input frequency, progressively more and more energy in the output signal resides in those higher frequency image components instead – the muck that we usually try to filter out to get a nice clean output signal. Hence the droop.
Note that modern DACs designed for the audio market don't exhibit this problem. That's because they are not just updating once per sample and holding the signal. Deep in the bowels of the converter they are running much faster, and then applying digital filter techniques to produce an output that magically does not appear to have been sampled at all on casual inspection. The fact that it's so easy to get an audio DAC with a super-flat frequency response also makes it easy for engineers to forget that 'old school' sampling DACs don't have this flat response property.
That's the 'why' for the output part of our system. Can the input path also cause droop that might be detectable when we analyze the data in the digital domain without even going back to analog? Well, yes, sometimes it can; let's look at the circumstances under which it does.
If you are using a sampling ADC, the answer is generally 'don't worry'. Such an ADC takes a snapshot of the input signal over a brief 'aperture' of time. This aperture is usually far narrower than the time between samples, so it has insignificant effect on the frequency response. However, if you are using the kind of delta-sigma ADC that is targeted at industrial instrumentation applications, you'll probably get much more droop than you bargained for. (Do people actually bargain for droop?
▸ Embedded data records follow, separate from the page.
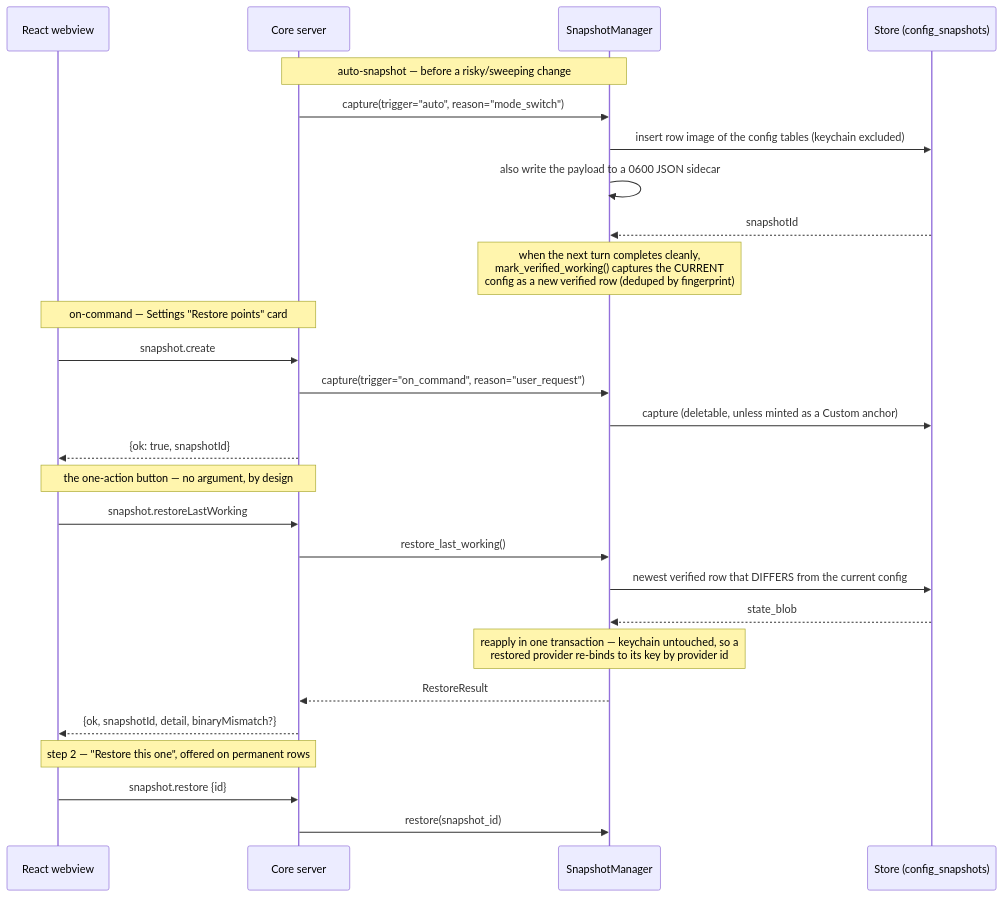
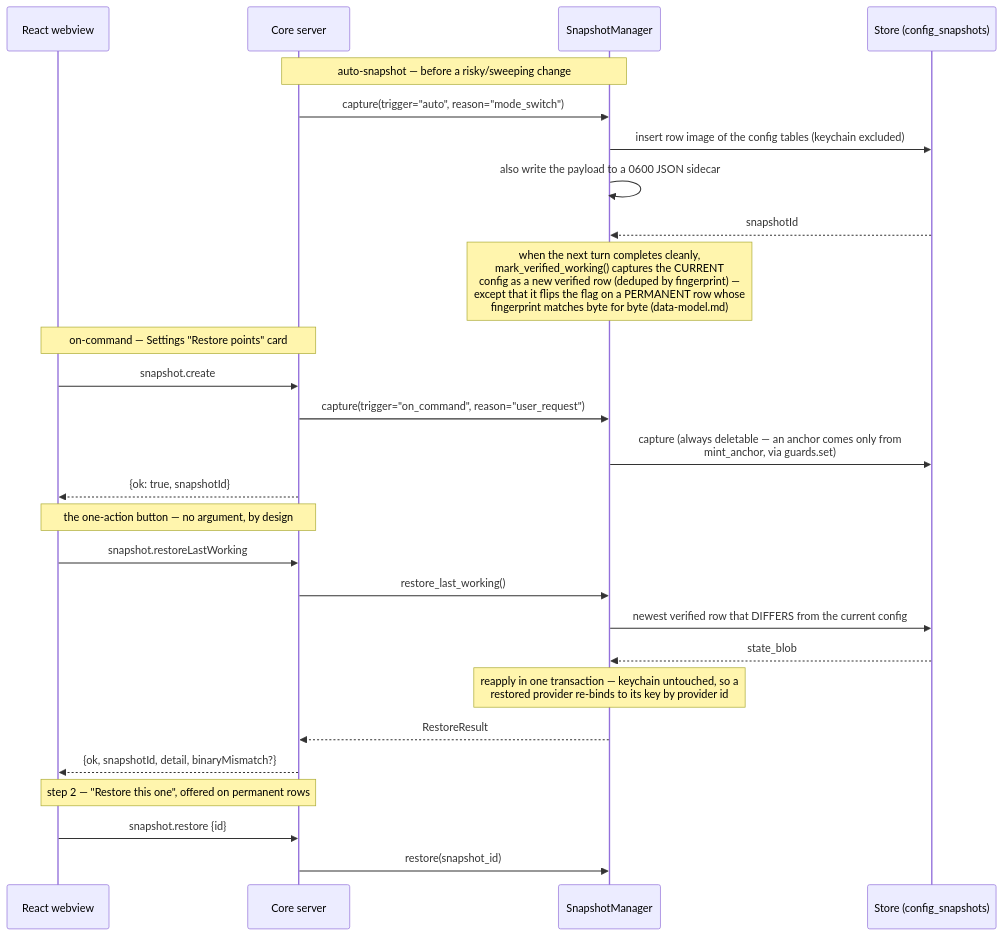
Before and after one commit to N041M/Addison: the ninth of 15 diagrams in docs/flows.md, drawn with Mermaid. The commit also changed other lines of this file and 8 other files, not shown here.

````diff
--- a/docs/flows.md
+++ b/docs/flows.md
@@ -329,33 +330,33 @@
 ```mermaid
 sequenceDiagram
     participant WV as React webview
     participant SRV as Core server
     participant SM as SnapshotManager
     participant ST as Store (config_snapshots)
 
     Note over SRV,SM: auto-snapshot — before a risky/sweeping change
     SRV->>SM: capture(trigger="auto", reason="mode_switch")
     SM->>ST: insert row image of the config tables (keychain excluded)
     SM->>SM: also write the payload to a 0600 JSON sidecar
     ST-->>SM: snapshotId
-    Note over SM: when the next turn completes cleanly,<br/>mark_verified_working() captures the CURRENT<br/>config as a new verified row (deduped by fingerprint)
+    Note over SM: when the next turn completes cleanly,<br/>mark_verified_working() captures the CURRENT<br/>config as a new verified row (deduped by fingerprint) —<br/>except that it flips the flag on a PERMANENT row whose<br/>fingerprint matches byte for byte (data-model.md)
 
     Note over WV,SRV: on-command — Settings "Restore points" card
     WV->>SRV: snapshot.create
     SRV->>SM: capture(trigger="on_command", reason="user_request")
-    SM->>ST: capture (deletable, unless minted as a Custom anchor)
+    SM->>ST: capture (always deletable — an anchor comes only from<br/>mint_anchor, via guards.set)
     SRV-->>WV: {ok: true, snapshotId}
 
     Note over WV,SRV: the one-action button — no argument, by design
     WV->>SRV: snapshot.restoreLastWorking
     SRV->>SM: restore_last_working()
     SM->>ST: newest verified row that DIFFERS from the current config
     ST-->>SM: state_blob
     Note over SM: reapply in one transaction — keychain untouched, so a<br/>restored provider re-binds to its key by provider id
     SM-->>SRV: RestoreResult
     SRV-->>WV: {ok, snapshotId, detail, binaryMismatch?}
 
     Note over WV,SRV: step 2 — "Restore this one", offered on permanent rows
     WV->>SRV: snapshot.restore {id}
     SRV->>SM: restore(snapshot_id)
 ```
````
I suppose it's just a figure of speech.)
The reason why delsig (to use the industry vernacular) ADCs have a droopy frequency response is that the averaging filters, used to smooth out the fast pulse streams from their front-end 'modulators', have analogous impulse responses to that of